---------- Materials provided ----------

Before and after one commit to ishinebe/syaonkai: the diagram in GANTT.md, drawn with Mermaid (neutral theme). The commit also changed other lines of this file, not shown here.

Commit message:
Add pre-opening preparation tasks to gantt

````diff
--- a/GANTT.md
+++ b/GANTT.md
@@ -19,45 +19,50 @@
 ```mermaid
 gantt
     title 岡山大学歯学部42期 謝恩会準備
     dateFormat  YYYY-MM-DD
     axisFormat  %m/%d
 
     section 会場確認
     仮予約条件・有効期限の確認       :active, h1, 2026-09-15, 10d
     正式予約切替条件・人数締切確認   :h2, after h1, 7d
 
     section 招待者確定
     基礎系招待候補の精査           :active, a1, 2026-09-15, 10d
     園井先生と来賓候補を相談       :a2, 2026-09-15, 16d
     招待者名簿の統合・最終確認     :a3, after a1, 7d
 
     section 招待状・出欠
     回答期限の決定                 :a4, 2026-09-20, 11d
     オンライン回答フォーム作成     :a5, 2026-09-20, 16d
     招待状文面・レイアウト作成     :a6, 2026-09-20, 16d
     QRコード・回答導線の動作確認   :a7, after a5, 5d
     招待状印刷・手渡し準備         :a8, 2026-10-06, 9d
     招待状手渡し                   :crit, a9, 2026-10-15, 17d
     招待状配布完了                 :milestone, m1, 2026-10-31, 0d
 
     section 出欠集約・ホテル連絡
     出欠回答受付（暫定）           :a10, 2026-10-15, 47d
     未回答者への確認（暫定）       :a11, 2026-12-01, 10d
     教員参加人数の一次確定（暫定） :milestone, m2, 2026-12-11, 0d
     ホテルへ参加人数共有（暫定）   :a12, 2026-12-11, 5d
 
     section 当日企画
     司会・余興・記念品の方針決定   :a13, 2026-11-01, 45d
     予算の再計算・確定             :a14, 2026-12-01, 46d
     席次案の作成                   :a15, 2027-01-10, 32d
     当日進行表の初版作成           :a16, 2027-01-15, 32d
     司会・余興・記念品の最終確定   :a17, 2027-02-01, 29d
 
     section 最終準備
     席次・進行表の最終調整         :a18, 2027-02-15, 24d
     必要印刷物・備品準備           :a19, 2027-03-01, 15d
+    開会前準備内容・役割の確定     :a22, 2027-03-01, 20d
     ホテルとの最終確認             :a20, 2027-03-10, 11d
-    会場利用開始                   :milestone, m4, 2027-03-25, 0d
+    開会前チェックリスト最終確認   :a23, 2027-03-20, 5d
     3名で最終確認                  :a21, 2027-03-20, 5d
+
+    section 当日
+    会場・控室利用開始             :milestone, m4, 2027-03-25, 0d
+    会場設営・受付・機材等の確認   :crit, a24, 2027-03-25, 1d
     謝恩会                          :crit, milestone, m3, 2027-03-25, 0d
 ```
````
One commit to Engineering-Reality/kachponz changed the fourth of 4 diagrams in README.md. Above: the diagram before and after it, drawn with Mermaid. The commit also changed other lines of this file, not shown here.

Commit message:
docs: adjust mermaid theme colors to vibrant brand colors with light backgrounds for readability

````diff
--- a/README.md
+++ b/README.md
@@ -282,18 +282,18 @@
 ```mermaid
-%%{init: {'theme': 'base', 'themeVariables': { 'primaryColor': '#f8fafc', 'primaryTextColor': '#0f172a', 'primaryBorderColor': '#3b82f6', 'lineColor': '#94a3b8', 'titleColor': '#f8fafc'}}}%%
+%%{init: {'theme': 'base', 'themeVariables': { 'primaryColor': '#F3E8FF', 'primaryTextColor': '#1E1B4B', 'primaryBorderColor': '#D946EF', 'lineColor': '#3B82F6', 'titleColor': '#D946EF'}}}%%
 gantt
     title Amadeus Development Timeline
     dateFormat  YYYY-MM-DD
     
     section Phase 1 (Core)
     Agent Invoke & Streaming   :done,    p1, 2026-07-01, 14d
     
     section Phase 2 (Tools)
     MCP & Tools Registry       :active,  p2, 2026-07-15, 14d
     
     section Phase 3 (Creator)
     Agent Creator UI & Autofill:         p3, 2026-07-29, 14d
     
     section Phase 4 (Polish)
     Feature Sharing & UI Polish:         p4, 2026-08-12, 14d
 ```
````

----------

What the task requires:
An exact reproduction of all the records is needed.

Answer:
Before and after one commit to ishinebe/syaonkai: the diagram in GANTT.md, drawn with Mermaid (neutral theme). The commit also changed other lines of this file, not shown here.

Commit message:
Add pre-opening preparation tasks to gantt

````diff
--- a/GANTT.md
+++ b/GANTT.md
@@ -19,45 +19,50 @@
 ```mermaid
 gantt
     title 岡山大学歯学部42期 謝恩会準備
     dateFormat  YYYY-MM-DD
     axisFormat  %m/%d
 
     section 会場確認
     仮予約条件・有効期限の確認       :active, h1, 2026-09-15, 10d
     正式予約切替条件・人数締切確認   :h2, after h1, 7d
 
     section 招待者確定
     基礎系招待候補の精査           :active, a1, 2026-09-15, 10d
     園井先生と来賓候補を相談       :a2, 2026-09-15, 16d
     招待者名簿の統合・最終確認     :a3, after a1, 7d
 
     section 招待状・出欠
     回答期限の決定                 :a4, 2026-09-20, 11d
     オンライン回答フォーム作成     :a5, 2026-09-20, 16d
     招待状文面・レイアウト作成     :a6, 2026-09-20, 16d
     QRコード・回答導線の動作確認   :a7, after a5, 5d
     招待状印刷・手渡し準備         :a8, 2026-10-06, 9d
     招待状手渡し                   :crit, a9, 2026-10-15, 17d
     招待状配布完了                 :milestone, m1, 2026-10-31, 0d
 
     section 出欠集約・ホテル連絡
     出欠回答受付（暫定）           :a10, 2026-10-15, 47d
     未回答者への確認（暫定）       :a11, 2026-12-01, 10d
     教員参加人数の一次確定（暫定） :milestone, m2, 2026-12-11, 0d
     ホテルへ参加人数共有（暫定）   :a12, 2026-12-11, 5d
 
     section 当日企画
     司会・余興・記念品の方針決定   :a13, 2026-11-01, 45d
     予算の再計算・確定             :a14, 2026-12-01, 46d
     席次案の作成                   :a15, 2027-01-10, 32d
     当日進行表の初版作成           :a16, 2027-01-15, 32d
     司会・余興・記念品の最終確定   :a17, 2027-02-01, 29d
 
     section 最終準備
     席次・進行表の最終調整         :a18, 2027-02-15, 24d
     必要印刷物・備品準備           :a19, 2027-03-01, 15d
+    開会前準備内容・役割の確定     :a22, 2027-03-01, 20d
     ホテルとの最終確認             :a20, 2027-03-10, 11d
-    会場利用開始                   :milestone, m4, 2027-03-25, 0d
+    開会前チェックリスト最終確認   :a23, 2027-03-20, 5d
     3名で最終確認                  :a21, 2027-03-20, 5d
+
+    section 当日
+    会場・控室利用開始             :milestone, m4, 2027-03-25, 0d
+    会場設営・受付・機材等の確認   :crit, a24, 2027-03-25, 1d
     謝恩会                          :crit, milestone, m3, 2027-03-25, 0d
 ```
````
One commit to Engineering-Reality/kachponz changed the fourth of 4 diagrams in README.md. Above: the diagram before and after it, drawn with Mermaid. The commit also changed other lines of this file, not shown here.

Commit message:
docs: adjust mermaid theme colors to vibrant brand colors with light backgrounds for readability

````diff
--- a/README.md
+++ b/README.md
@@ -282,18 +282,18 @@
 ```mermaid
-%%{init: {'theme': 'base', 'themeVariables': { 'primaryColor': '#f8fafc', 'primaryTextColor': '#0f172a', 'primaryBorderColor': '#3b82f6', 'lineColor': '#94a3b8', 'titleColor': '#f8fafc'}}}%%
+%%{init: {'theme': 'base', 'themeVariables': { 'primaryColor': '#F3E8FF', 'primaryTextColor': '#1E1B4B', 'primaryBorderColor': '#D946EF', 'lineColor': '#3B82F6', 'titleColor': '#D946EF'}}}%%
 gantt
     title Amadeus Development Timeline
     dateFormat  YYYY-MM-DD
     
     section Phase 1 (Core)
     Agent Invoke & Streaming   :done,    p1, 2026-07-01, 14d
     
     section Phase 2 (Tools)
     MCP & Tools Registry       :active,  p2, 2026-07-15, 14d
     
     section Phase 3 (Creator)
     Agent Creator UI & Autofill:         p3, 2026-07-29, 14d
     
     section Phase 4 (Polish)
     Feature Sharing & UI Polish:         p4, 2026-08-12, 14d
 ```
````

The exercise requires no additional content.